Farage, M.A., Miller, K.W., Elsner, P. and Maibach, H.I. (2008), Intrinsic and extrinsic factors in skin ageing: a review. International Journal of Cosmetic Science, 30: 87-95. https://doi.org/10.1111/j.1468-2494.2007.00415.x

Harter, Susan. Is self-esteem only skin-deep? The inextricable link between physical appearance and self-esteem. Reclaiming Children and Youth; Bloomington Vol. 9, Iss. 3,  (Fall 2000): 133-138.
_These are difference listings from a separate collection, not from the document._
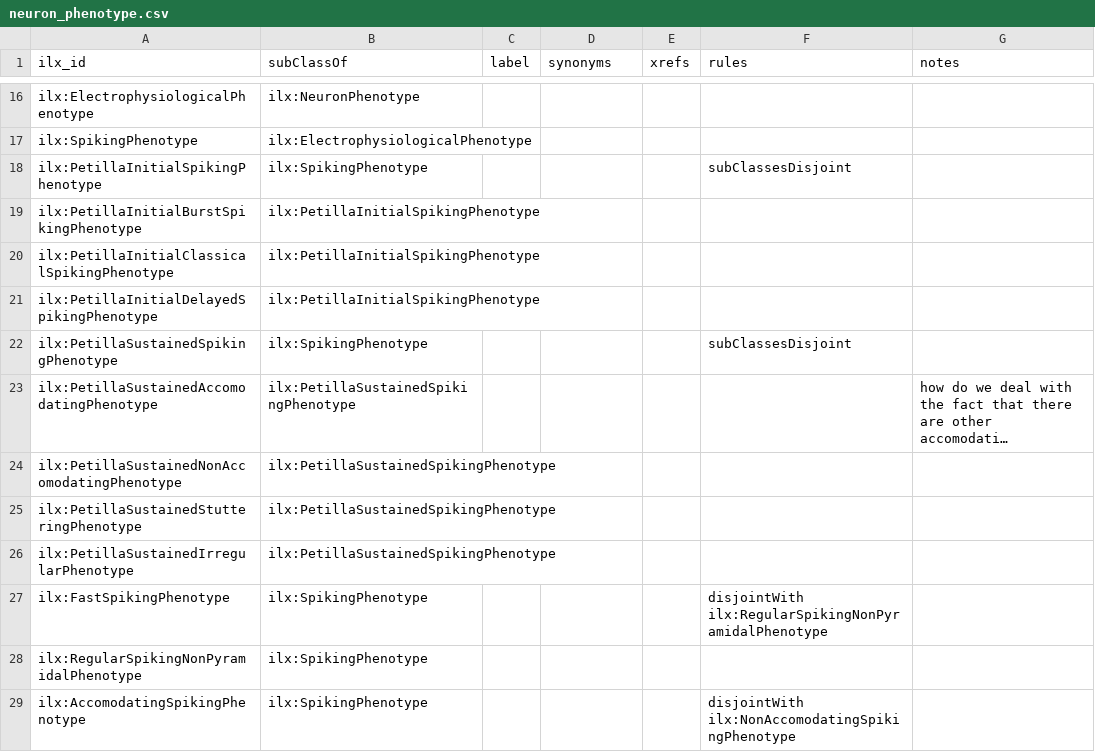
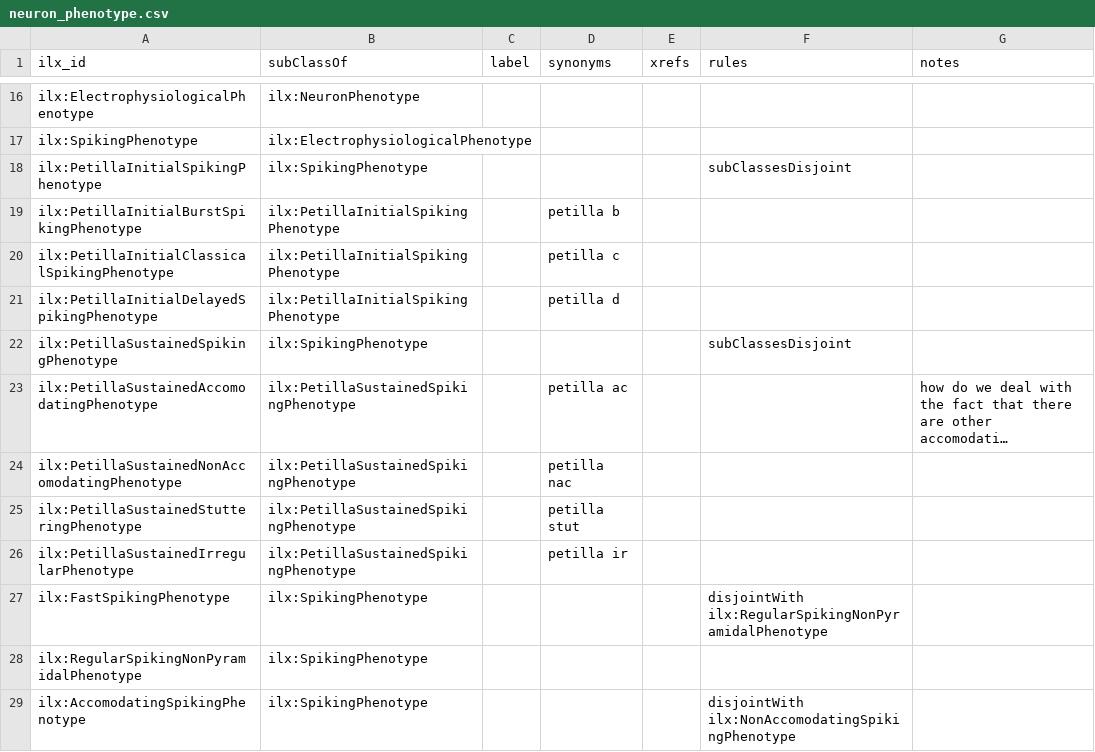
Before and after one commit to tgbugs/pyontutils, a CSV file: neuron_phenotype.csv, drawn as a sheet; only a part is shown, gaps mark what is left out; long unchanged cells end in …; the diff names each change by its address in the sheet, - before the commit and + after, or states it on an @@ line.

Commit message:
refactoring nif_neuron starting with phenotypes to bound, then will fill in the grid, this will also give process for what groups need to do when they want to add their own phenotypes, it will also be easier to do phenotype -> protocol mappings down the line

```diff
--- a/neuron_phenotype.csv
+++ b/neuron_phenotype.csv
-D19 (synonyms): (empty)
+D19 (synonyms): petilla b
-D20 (synonyms): (empty)
+D20 (synonyms): petilla c
-D21 (synonyms): (empty)
+D21 (synonyms): petilla d
-D23 (synonyms): (empty)
+D23 (synonyms): petilla ac
-D24 (synonyms): (empty)
+D24 (synonyms): petilla nac
-D25 (synonyms): (empty)
+D25 (synonyms): petilla stut
-D26 (synonyms): (empty)
+D26 (synonyms): petilla ir
```
Also changed, not shown: 1 other file.
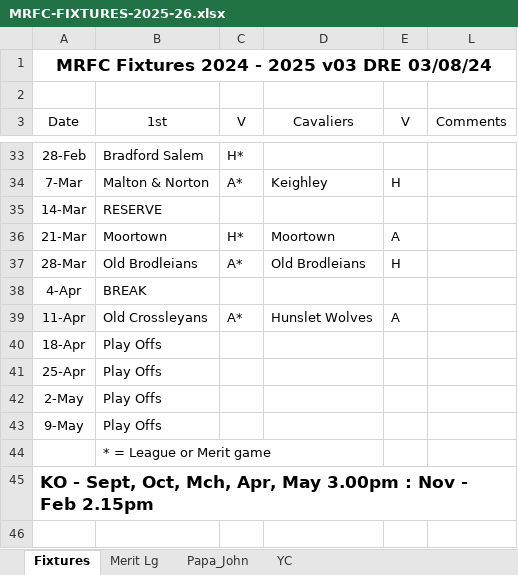
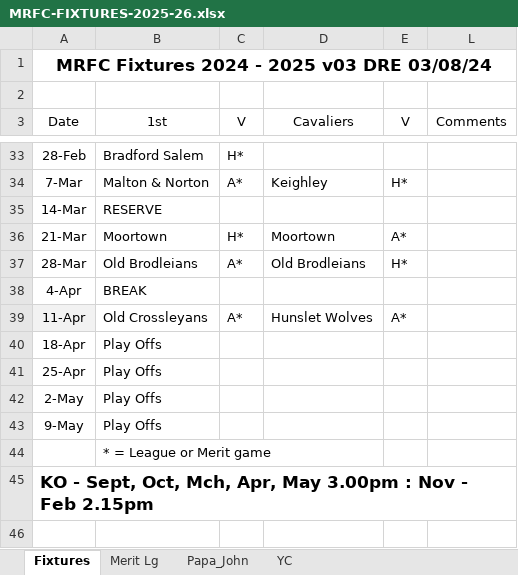
Before and after one commit to nick8green/morleyrfc-fixtures, an Excel workbook: in/MRFC-FIXTURES-2025-26.xlsx, sheet Fixtures, drawn as a sheet; only a part is shown, gaps mark what is left out; values as stored, in another font and other column widths than the file's, no borders; the diff covers the shown part only; the diff names each change by its address in the sheet, - before the commit and + after, or states it on an @@ line.

```diff
--- a/in/MRFC-FIXTURES-2025-26.xlsx (sheet Fixtures)
+++ b/in/MRFC-FIXTURES-2025-26.xlsx (sheet Fixtures)
-E34 (V): H
+E34 (V): H*
-E36 (V): A
+E36 (V): A*
-E37 (V): H
+E37 (V): H*
-E39 (V): A
+E39 (V): A*
```
Also changed, not shown: 18 edited cells and cell formats elsewhere in this sheet.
López Cantos, Francisco. (2016). Aging, science and cosmetics advertising. Eternity in a drop of cream. Vivat Academia. 10.15178/va.2016.135.41-56.